If you have never read Ken Sande’s The Peacemaker: A Biblical Guide to Resolving Personal Conflict, you should probably take a moment to go order it right now. Sande offers biblical advice on resolving conflict (or better yet, redeeming conflict) through practical theology.
While reading the aforementioned work last night, I came across Sande’s familiar Slippery Slope graphic.
“The Slippery Slope,” Peacemaker Ministries (http://peacemaker.net)
You really do need to pick up the book if you want deeper insight into the graphic. But the graphic represents three general ways we respond to conflict, from escaping to attacking to peacemaking. And insofar as the purpose of this post is concerned, the graphic is fairly self-explanatory. The graphic lists three ways people attempt to escape from conflict, three ways people attempt to attack in conflict, and six ways people can make peace out of conflict.
Upon seeing this graphic again last night I thought, “What if we applied this method of peacemaking to the phenomenon of Internet trolls?”
It’s crazy, I know. Trolls seem some sort of exception. They’re just troublemakers. Busybodies. Childish people with nothing better to do than annoy the devil out of others. In short, they’re sinful human beings. They’re almost like the people we know offline! They’re almost like…us.
That’s right. Excluding bots, so-called “trolls” are, in fact, actual people. People are on the other side of those names on the Internet. They are people created in the image of God, marred by sin, and in need of redemption and restoration in Christ Jesus.
Sounds like I take trolls way too seriously. Or maybe I’m shooting for some sort of “Jesus Juke.” But trolls are people too.
Yes, I am serious. Trolls are people, and inasmuch as we take any other people seriously, we should do the same with trolls. Seems counter-intuitive. People don’t take trolls seriously.
Or do they? See this article. Sounds serious. Sounds like some sort of response must be offered for the problem of trolls. To her credit, the author suggests three available options for dealing with trolls:
1. leave (They Win)
2. ignore them (they escalate, make your life more miserable, DDoS, ruin your career, etc. i.e. They Win)
3. fight back (If you’ve already hit the Koolaid Point, see option #2. They Win).
Compare these three options to the Slippery Slope above. The first option is an example of “Flight,” the second of “Denial,” and the third of “Assault.” None of these responses are an option for the Christian. That’s okay. None of them are effective anyway.
Speaking of ineffective responses to trolls, the age-old advice regarding trolls is simple enough, “Don’t feed the trolls.” Here’s my advice about that advice, “Don’t listen to people who say ‘Don’t feed the trolls.'” Why? Simple. The advice doesn’t work.
You see, for ten years and more people have been saying “Don’t feed the trolls.” Yet here we are in 2015 and people are sharing this article about, once again, more or less, the problem of Internet trolls.
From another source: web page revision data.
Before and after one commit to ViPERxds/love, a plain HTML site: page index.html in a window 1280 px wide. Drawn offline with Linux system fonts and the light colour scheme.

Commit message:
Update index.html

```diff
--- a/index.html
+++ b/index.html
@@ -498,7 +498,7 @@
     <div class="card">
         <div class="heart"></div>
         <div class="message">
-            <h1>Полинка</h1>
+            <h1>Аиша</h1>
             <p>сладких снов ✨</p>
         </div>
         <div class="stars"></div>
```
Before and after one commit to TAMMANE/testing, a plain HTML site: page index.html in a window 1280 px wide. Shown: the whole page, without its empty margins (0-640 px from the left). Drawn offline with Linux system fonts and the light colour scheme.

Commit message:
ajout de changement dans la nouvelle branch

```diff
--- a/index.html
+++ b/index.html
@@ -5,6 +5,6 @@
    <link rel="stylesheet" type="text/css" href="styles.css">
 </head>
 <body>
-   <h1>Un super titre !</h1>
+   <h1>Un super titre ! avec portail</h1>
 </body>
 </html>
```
By the way, if you want to know where this article falls on the slope, it’s under “Suicide.”
We have better responses to trolls. Sure, there are times when people are put at risk in various ways, or other people should be removed, or other priorities must rest above the pressure to expend energy on other people, but in general we are far too hasty in dismissing trolls as something less than human. They’re not.
In fact I challenge you to find something that trolls do that is new to human experience. “There’s nothing new under the sun.” Trolls were around long before the Internet. And so my simple suggestion in this post is twofold:
- Recognize that trolls are nothing new.
- Recognize that trolls are people too.
What’s lacking in the general Christian response to trolls is a good theology of trolls. I don’t pretend to have offered one in this post, but here’s an example of a good start.